[Extracted records]

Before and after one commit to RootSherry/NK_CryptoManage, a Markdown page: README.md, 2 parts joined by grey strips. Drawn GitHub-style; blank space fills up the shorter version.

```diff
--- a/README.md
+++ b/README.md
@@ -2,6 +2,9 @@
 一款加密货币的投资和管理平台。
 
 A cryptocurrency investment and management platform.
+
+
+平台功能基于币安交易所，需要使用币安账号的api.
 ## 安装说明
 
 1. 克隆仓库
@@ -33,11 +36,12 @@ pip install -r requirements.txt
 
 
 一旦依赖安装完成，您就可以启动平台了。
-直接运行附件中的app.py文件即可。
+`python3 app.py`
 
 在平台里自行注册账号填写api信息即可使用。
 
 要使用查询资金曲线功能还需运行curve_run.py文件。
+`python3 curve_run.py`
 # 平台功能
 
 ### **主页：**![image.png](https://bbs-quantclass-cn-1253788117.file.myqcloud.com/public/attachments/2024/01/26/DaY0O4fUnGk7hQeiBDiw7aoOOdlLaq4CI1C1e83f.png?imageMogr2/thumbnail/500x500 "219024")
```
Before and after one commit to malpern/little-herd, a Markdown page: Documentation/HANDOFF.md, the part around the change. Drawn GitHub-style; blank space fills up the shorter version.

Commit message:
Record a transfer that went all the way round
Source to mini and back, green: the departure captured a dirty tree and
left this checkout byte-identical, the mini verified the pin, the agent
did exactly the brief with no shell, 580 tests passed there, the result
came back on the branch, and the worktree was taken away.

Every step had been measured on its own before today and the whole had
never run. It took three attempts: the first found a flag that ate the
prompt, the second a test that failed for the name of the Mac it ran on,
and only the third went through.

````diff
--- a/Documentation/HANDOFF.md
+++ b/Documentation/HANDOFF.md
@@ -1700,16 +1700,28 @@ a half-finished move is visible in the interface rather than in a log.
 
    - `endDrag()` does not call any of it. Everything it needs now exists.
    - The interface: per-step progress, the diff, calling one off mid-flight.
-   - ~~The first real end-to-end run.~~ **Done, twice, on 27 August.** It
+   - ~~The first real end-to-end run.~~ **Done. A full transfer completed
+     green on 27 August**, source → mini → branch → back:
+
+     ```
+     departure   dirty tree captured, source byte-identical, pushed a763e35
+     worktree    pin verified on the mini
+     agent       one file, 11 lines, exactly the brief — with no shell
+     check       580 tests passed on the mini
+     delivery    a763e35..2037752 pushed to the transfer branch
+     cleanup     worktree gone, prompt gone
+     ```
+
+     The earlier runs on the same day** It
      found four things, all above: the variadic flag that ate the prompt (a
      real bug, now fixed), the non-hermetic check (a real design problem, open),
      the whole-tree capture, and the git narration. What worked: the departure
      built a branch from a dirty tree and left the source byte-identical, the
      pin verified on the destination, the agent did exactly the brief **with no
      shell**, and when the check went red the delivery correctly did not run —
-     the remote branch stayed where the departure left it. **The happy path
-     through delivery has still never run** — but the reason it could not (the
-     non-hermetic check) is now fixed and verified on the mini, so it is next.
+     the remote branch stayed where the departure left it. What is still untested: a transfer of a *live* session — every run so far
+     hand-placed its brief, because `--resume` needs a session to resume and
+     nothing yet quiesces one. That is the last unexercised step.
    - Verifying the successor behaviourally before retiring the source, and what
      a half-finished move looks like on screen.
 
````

* * *

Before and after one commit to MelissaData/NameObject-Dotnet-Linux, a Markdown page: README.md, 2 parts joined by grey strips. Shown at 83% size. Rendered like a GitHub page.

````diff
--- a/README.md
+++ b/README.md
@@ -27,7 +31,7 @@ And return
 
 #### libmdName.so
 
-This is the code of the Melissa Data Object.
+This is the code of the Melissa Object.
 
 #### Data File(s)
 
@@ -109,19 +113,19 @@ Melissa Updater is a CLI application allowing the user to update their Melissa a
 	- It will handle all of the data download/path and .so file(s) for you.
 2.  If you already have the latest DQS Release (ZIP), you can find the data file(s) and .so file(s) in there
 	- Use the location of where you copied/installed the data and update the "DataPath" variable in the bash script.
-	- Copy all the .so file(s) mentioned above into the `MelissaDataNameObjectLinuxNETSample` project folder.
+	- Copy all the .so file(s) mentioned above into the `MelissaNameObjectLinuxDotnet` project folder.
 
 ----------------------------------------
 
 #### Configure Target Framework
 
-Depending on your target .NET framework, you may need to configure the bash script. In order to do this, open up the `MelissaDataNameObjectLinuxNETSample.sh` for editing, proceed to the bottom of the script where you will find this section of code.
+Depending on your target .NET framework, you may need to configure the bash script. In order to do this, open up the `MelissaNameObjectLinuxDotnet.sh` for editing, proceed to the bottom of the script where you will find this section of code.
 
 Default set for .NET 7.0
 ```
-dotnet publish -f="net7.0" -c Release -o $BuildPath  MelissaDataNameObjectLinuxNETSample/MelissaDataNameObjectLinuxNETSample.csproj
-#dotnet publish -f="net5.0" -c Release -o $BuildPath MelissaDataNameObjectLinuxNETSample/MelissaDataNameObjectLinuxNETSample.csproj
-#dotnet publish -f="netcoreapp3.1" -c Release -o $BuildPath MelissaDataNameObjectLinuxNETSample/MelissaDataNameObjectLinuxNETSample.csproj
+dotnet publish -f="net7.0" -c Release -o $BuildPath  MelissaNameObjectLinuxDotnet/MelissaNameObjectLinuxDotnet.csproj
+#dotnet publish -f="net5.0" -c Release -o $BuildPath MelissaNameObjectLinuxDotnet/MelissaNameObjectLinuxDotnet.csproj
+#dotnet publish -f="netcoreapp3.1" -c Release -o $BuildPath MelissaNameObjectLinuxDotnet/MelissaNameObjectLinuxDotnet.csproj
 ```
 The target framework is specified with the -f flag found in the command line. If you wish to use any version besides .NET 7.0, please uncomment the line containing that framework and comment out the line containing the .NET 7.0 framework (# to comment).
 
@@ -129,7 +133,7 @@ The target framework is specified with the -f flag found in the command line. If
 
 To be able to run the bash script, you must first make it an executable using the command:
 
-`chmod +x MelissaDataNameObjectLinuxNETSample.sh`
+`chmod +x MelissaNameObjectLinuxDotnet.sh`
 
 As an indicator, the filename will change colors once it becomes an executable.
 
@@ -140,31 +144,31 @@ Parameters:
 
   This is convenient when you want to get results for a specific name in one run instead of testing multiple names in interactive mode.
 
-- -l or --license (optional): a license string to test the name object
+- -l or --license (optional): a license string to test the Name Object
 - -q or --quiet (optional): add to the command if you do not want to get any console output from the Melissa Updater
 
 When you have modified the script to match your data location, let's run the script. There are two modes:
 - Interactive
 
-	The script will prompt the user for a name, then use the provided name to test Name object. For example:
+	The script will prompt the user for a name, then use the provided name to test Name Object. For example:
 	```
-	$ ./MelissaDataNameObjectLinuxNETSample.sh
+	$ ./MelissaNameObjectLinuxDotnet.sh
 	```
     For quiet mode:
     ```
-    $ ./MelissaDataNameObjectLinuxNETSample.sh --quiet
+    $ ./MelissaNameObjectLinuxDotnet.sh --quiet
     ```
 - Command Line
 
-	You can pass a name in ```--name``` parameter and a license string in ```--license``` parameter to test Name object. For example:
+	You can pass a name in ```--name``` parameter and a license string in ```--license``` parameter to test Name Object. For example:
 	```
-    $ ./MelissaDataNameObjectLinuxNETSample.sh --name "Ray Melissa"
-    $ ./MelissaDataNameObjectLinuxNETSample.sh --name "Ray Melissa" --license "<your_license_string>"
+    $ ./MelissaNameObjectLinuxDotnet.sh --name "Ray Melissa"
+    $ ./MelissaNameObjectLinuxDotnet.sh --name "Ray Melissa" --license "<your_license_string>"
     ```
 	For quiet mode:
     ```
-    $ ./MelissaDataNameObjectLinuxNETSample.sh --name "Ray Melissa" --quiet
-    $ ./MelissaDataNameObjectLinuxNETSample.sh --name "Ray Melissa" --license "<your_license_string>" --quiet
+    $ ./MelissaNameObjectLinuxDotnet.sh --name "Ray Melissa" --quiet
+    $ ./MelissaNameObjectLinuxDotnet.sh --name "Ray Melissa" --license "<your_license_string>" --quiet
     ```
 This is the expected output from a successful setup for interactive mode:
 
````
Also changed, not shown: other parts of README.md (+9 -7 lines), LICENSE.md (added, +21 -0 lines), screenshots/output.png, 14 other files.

WORK REQUEST: Report the lines above that have the word "quiet" in them.

FINAL ANSWER:
 - -q or --quiet (optional): add to the command if you do not want to get any console output from the Melissa Updater
     For quiet mode:
-    $ ./MelissaDataNameObjectLinuxNETSample.sh --quiet
+    $ ./MelissaNameObjectLinuxDotnet.sh --quiet
 	For quiet mode:
-    $ ./MelissaDataNameObjectLinuxNETSample.sh --name "Ray Melissa" --quiet
-    $ ./MelissaDataNameObjectLinuxNETSample.sh --name "Ray Melissa" --license "<your_license_string>" --quiet
+    $ ./MelissaNameObjectLinuxDotnet.sh --name "Ray Melissa" --quiet
+    $ ./MelissaNameObjectLinuxDotnet.sh --name "Ray Melissa" --license "<your_license_string>" --quiet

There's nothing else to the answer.